• **WHAT IS BEING ASKED**
Would you please return the data below verbatim, without its pictures?

(Beginning of INFORMATION SUPPLIED)

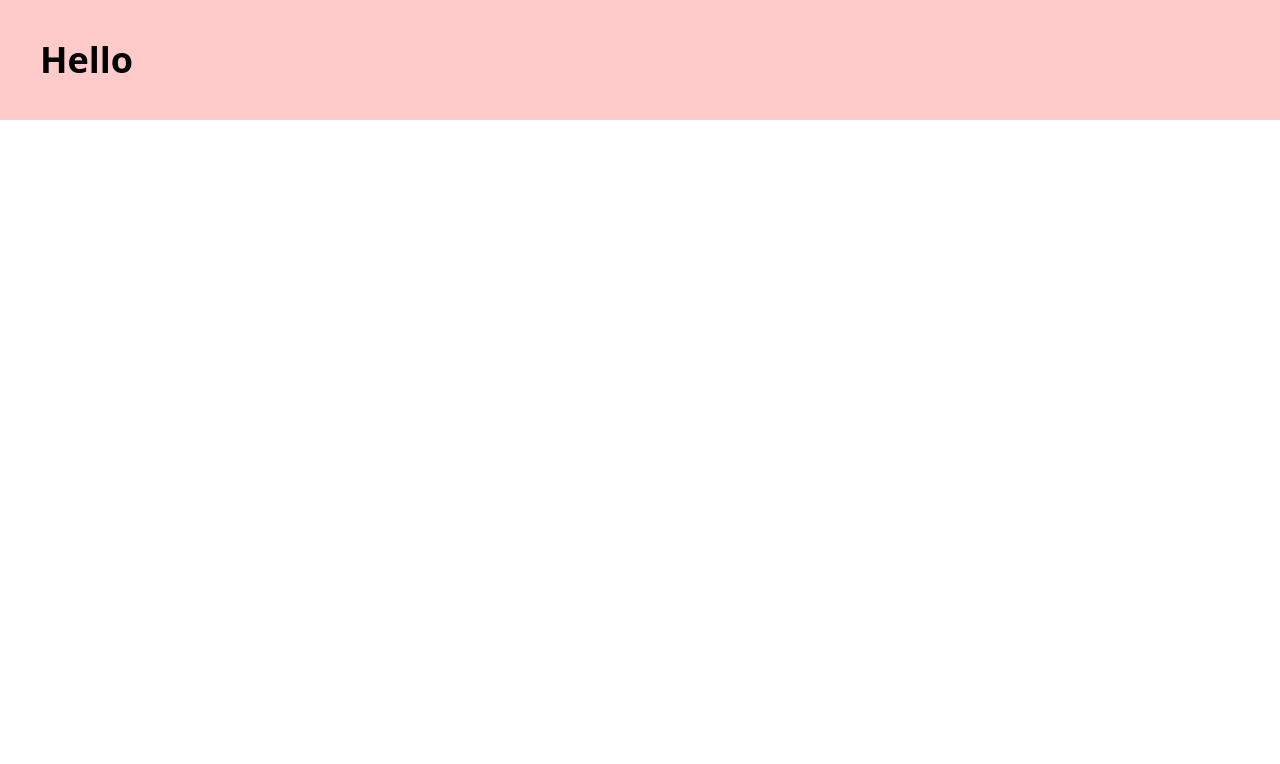
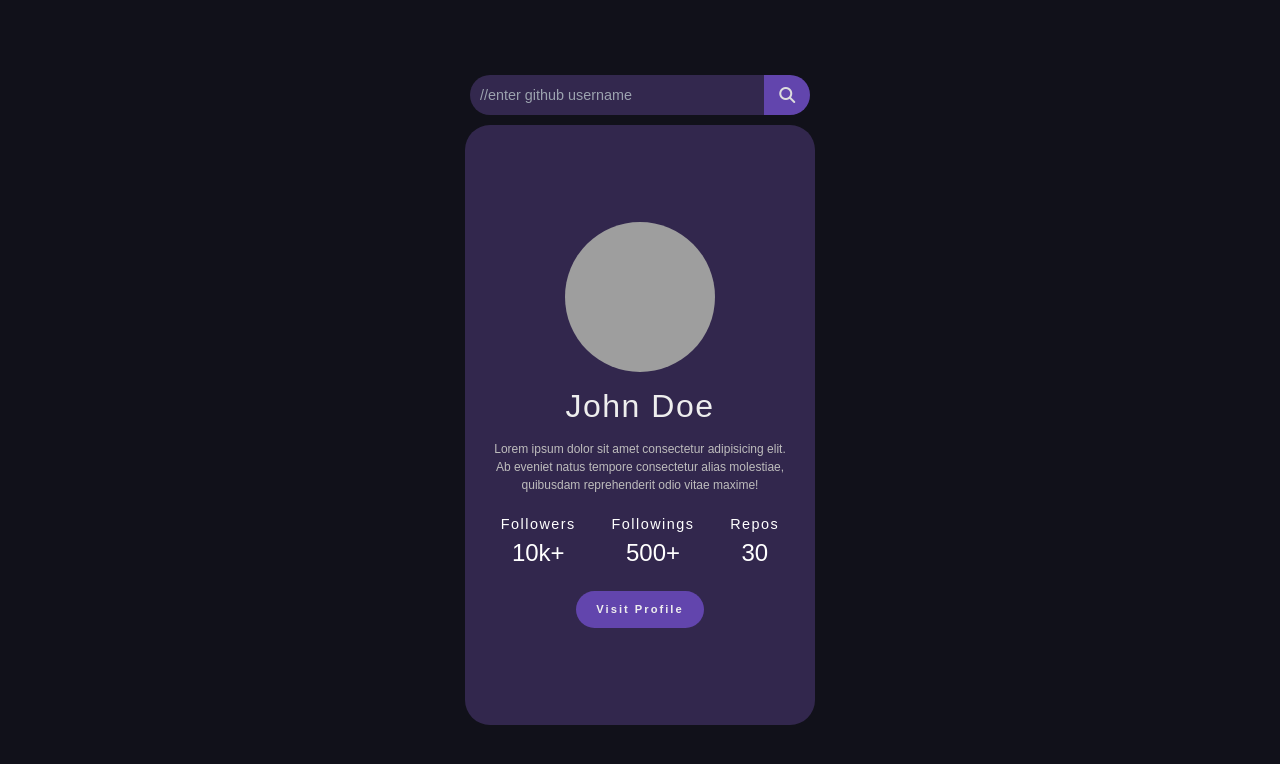
Before and after one commit to OfficialAshutosh2412/github-profile-finder, a plain HTML site: page index.html in a window 1280 px wide. Drawn offline with nearby package versions, Linux system fonts and the light colour scheme; grey boxes are pictures that could not be loaded.

Commit message:
UI is ready

```diff
--- a/index.html
+++ b/index.html
@@ -18,7 +18,41 @@
     />
   </head>
   <body>
-    <h1 class="bg-red-200 p-10 text-4xl font-bold capitalize">hello</h1>
+    <div class="inputs">
+      <div>
+        <input type="text" placeholder="//enter github username" />
+        <button><i class="fa-solid fa-magnifying-glass"></i></button>
+      </div>
+    </div>
+    <section>
+      <div class="left">
+        <img
+          src="https://encrypted-tbn0.gstatic.com/images?q=tbn:ANd9GcSuQEOS-b83YWOSeYdBzWWsEeENYrajb8sROQ&s"
+          alt=""
+        />
+        <h1>John Doe</h1>
+        <p>
+          Lorem ipsum dolor sit amet consectetur adipisicing elit. Ab eveniet
+          natus tempore consectetur alias molestiae, quibusdam reprehenderit
+          odio vitae maxime!
+        </p>
+        <div class="data">
+          <div>
+            <h2>Followers</h2>
+            <p>10k+</p>
+          </div>
+          <div>
+            <h2>Followings</h2>
+            <p>500+</p>
+          </div>
+          <div>
+            <h2>Repos</h2>
+            <p>30</p>
+          </div>
+        </div>
+        <button>visit profile</button>
+      </div>
+    </section>
     <script src="script.js"></script>
   </body>
 </html>
--- a/style.css
+++ b/style.css
@@ -0,0 +1,130 @@
+* {
+  padding: 0;
+  margin: 0;
+  box-sizing: border-box;
+  font-family: "Gilroy", sans-serif;
+}
+body {
+  display: flex;
+  flex-direction: column;
+  justify-content: center;
+  align-items: center;
+  height: 100vh;
+  width: 100%;
+  gap: 10px;
+  background: #11111a;
+  position: relative;
+}
+
+section {
+  width: 350px;
+  height: 75vh;
+  display: flex;
+  align-items: center;
+  justify-content: space-between;
+  gap: 10px;
+  border-radius: 25px;
+  overflow: hidden;
+}
+.left {
+  width: 100%;
+  display: flex;
+  align-items: center;
+  justify-content: center;
+  flex-direction: column;
+  gap: 10px;
+  height: 100%;
+  background: #33284efe;
+  color: rgb(238, 238, 238);
+}
+.left img {
+  border-radius: 50%;
+  width: 150px;
+  height: 150px;
+  object-fit: cover;
+}
+.left h1 {
+  font-size: 2rem;
+  letter-spacing: 1.5px;
+}
+.left p {
+  font-size: 0.75rem;
+  text-align: center;
+  color: rgb(190, 189, 189);
+  width: 85%;
+  margin: 0 auto;
+}
+.left > .data {
+  display: flex;
+  justify-content: space-evenly;
+  align-items: center;
+  width: 100%;
+  margin-top: 10px;
+}
+.left > .data div > h2 {
+  font-size: 0.9rem;
+  letter-spacing: 1.5px;
+  color: white;
+}
+.left > .data div > p {
+  font-size: 1.5rem;
+  color: white;
+}
+
+.left > button {
+  margin-top: 10px;
+  background: #6245ad;
+  font-size: 0.7rem;
+  font-weight: bold;
+  letter-spacing: 2px;
+  text-transform: capitalize;
+  padding: 10px 20px;
+  border-radius: 25px;
+}
+.inputs {
+  /* position: fixed;
+  top: 20px;
+  left: 10px; */
+  width: 340px;
+}
+.inputs div {
+  display: flex;
+  justify-content: center;
+  align-items: center;
+  width: 100%;
+}
+.inputs input {
+  height: 40px;
+  border-radius: 25px 0px 0px 25px;
+  padding: 10px;
+  background: #33284e;
+  color: white;
+  font-size: 0.9rem;
+  outline: none;
+  width: 100%;
+}
+.inputs button {
+  display: flex;
+  justify-content: center;
+  align-items: center;
+  height: 40px;
+  width: 50px;
+  border-radius: 0px 25px 25px 0px;
+  padding: 10px;
+  background: #6245ad;
+  color: rgb(221, 221, 221);
+  cursor: pointer;
+}
+@media screen and (max-width: 480px) {
+  body {
+    height: auto;
+  }
+  section {
+    width: 300px;
+    height: 70vh;
+  }
+  .inputs {
+    width: 300px;
+    margin-top: 30px;
+  }
+}
```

(End of INFORMATION SUPPLIED)

• **SOLUTION FOR THIS PROBLEM**
Before and after one commit to OfficialAshutosh2412/github-profile-finder, a plain HTML site: page index.html in a window 1280 px wide. Drawn offline with nearby package versions, Linux system fonts and the light colour scheme; grey boxes are pictures that could not be loaded.

Commit message:
UI is ready

```diff
--- a/index.html
+++ b/index.html
@@ -18,7 +18,41 @@
     />
   </head>
   <body>
-    <h1 class="bg-red-200 p-10 text-4xl font-bold capitalize">hello</h1>
+    <div class="inputs">
+      <div>
+        <input type="text" placeholder="//enter github username" />
+        <button><i class="fa-solid fa-magnifying-glass"></i></button>
+      </div>
+    </div>
+    <section>
+      <div class="left">
+        <img
+          src="https://encrypted-tbn0.gstatic.com/images?q=tbn:ANd9GcSuQEOS-b83YWOSeYdBzWWsEeENYrajb8sROQ&s"
+          alt=""
+        />
+        <h1>John Doe</h1>
+        <p>
+          Lorem ipsum dolor sit amet consectetur adipisicing elit. Ab eveniet
+          natus tempore consectetur alias molestiae, quibusdam reprehenderit
+          odio vitae maxime!
+        </p>
+        <div class="data">
+          <div>
+            <h2>Followers</h2>
+            <p>10k+</p>
+          </div>
+          <div>
+            <h2>Followings</h2>
+            <p>500+</p>
+          </div>
+          <div>
+            <h2>Repos</h2>
+            <p>30</p>
+          </div>
+        </div>
+        <button>visit profile</button>
+      </div>
+    </section>
     <script src="script.js"></script>
   </body>
 </html>
--- a/style.css
+++ b/style.css
@@ -0,0 +1,130 @@
+* {
+  padding: 0;
+  margin: 0;
+  box-sizing: border-box;
+  font-family: "Gilroy", sans-serif;
+}
+body {
+  display: flex;
+  flex-direction: column;
+  justify-content: center;
+  align-items: center;
+  height: 100vh;
+  width: 100%;
+  gap: 10px;
+  background: #11111a;
+  position: relative;
+}
+
+section {
+  width: 350px;
+  height: 75vh;
+  display: flex;
+  align-items: center;
+  justify-content: space-between;
+  gap: 10px;
+  border-radius: 25px;
+  overflow: hidden;
+}
+.left {
+  width: 100%;
+  display: flex;
+  align-items: center;
+  justify-content: center;
+  flex-direction: column;
+  gap: 10px;
+  height: 100%;
+  background: #33284efe;
+  color: rgb(238, 238, 238);
+}
+.left img {
+  border-radius: 50%;
+  width: 150px;
+  height: 150px;
+  object-fit: cover;
+}
+.left h1 {
+  font-size: 2rem;
+  letter-spacing: 1.5px;
+}
+.left p {
+  font-size: 0.75rem;
+  text-align: center;
+  color: rgb(190, 189, 189);
+  width: 85%;
+  margin: 0 auto;
+}
+.left > .data {
+  display: flex;
+  justify-content: space-evenly;
+  align-items: center;
+  width: 100%;
+  margin-top: 10px;
+}
+.left > .data div > h2 {
+  font-size: 0.9rem;
+  letter-spacing: 1.5px;
+  color: white;
+}
+.left > .data div > p {
+  font-size: 1.5rem;
+  color: white;
+}
+
+.left > button {
+  margin-top: 10px;
+  background: #6245ad;
+  font-size: 0.7rem;
+  font-weight: bold;
+  letter-spacing: 2px;
+  text-transform: capitalize;
+  padding: 10px 20px;
+  border-radius: 25px;
+}
+.inputs {
+  /* position: fixed;
+  top: 20px;
+  left: 10px; */
+  width: 340px;
+}
+.inputs div {
+  display: flex;
+  justify-content: center;
+  align-items: center;
+  width: 100%;
+}
+.inputs input {
+  height: 40px;
+  border-radius: 25px 0px 0px 25px;
+  padding: 10px;
+  background: #33284e;
+  color: white;
+  font-size: 0.9rem;
+  outline: none;
+  width: 100%;
+}
+.inputs button {
+  display: flex;
+  justify-content: center;
+  align-items: center;
+  height: 40px;
+  width: 50px;
+  border-radius: 0px 25px 25px 0px;
+  padding: 10px;
+  background: #6245ad;
+  color: rgb(221, 221, 221);
+  cursor: pointer;
+}
+@media screen and (max-width: 480px) {
+  body {
+    height: auto;
+  }
+  section {
+    width: 300px;
+    height: 70vh;
+  }
+  .inputs {
+    width: 300px;
+    margin-top: 30px;
+  }
+}
```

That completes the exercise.